• EXERCISE DIRECTIONS
Lines with the string "Deny" are to be identified in the listing and copied.
------------------------
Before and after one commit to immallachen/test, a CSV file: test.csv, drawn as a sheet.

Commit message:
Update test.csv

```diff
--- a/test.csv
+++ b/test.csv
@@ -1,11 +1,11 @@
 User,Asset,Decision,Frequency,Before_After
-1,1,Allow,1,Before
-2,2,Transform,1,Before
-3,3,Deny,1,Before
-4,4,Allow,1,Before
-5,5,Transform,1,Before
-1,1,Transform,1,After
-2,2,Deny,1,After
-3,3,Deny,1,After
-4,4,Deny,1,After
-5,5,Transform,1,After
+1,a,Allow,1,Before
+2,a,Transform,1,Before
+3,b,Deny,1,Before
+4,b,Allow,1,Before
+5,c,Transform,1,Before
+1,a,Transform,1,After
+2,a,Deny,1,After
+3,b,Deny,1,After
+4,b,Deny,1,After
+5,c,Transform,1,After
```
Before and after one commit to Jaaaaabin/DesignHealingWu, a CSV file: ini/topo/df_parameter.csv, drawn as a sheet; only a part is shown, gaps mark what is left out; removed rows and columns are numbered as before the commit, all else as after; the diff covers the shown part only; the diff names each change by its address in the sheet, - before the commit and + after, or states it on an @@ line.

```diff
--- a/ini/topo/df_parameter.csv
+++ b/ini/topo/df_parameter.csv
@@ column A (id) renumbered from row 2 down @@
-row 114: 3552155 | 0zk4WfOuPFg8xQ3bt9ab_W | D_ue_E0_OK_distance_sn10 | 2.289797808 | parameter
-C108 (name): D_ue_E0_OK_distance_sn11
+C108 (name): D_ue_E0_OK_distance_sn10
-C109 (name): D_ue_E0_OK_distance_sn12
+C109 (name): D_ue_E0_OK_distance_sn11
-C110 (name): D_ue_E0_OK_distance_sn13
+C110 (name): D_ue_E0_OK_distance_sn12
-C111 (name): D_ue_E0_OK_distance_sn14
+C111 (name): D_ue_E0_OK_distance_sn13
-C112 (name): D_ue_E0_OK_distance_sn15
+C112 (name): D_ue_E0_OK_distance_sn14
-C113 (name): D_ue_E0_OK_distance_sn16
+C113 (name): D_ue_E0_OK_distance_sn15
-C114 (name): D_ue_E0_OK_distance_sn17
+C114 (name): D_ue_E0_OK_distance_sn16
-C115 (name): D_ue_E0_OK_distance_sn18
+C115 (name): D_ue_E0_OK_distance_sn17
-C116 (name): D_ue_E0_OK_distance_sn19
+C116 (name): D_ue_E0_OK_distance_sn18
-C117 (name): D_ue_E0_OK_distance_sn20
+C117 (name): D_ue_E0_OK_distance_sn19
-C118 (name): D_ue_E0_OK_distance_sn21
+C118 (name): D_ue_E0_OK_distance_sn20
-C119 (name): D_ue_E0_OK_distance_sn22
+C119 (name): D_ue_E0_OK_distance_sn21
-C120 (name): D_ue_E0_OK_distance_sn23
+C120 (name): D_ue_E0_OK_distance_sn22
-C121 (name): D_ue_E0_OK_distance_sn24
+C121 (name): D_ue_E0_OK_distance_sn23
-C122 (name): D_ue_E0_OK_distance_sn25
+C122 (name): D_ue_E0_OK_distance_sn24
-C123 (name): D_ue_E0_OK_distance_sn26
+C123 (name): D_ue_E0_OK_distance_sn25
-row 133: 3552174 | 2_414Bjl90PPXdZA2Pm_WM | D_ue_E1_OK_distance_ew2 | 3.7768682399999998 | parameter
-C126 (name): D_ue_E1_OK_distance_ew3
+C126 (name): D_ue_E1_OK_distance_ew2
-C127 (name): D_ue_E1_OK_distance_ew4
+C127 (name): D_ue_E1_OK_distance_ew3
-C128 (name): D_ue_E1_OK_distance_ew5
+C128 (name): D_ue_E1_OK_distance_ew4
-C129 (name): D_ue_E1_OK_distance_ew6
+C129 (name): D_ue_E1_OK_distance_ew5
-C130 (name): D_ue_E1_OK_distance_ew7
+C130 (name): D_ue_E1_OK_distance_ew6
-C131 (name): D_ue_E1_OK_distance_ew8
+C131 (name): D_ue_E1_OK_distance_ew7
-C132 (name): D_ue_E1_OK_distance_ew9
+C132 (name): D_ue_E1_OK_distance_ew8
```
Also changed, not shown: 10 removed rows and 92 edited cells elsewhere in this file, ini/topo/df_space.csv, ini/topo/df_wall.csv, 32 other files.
------------------------
• REPLY TO THE EXERCISE
-3,3,Deny,1,Before
-2,2,Deny,1,After
-3,3,Deny,1,After
-4,4,Deny,1,After
+3,b,Deny,1,Before
+2,a,Deny,1,After
+3,b,Deny,1,After
+4,b,Deny,1,After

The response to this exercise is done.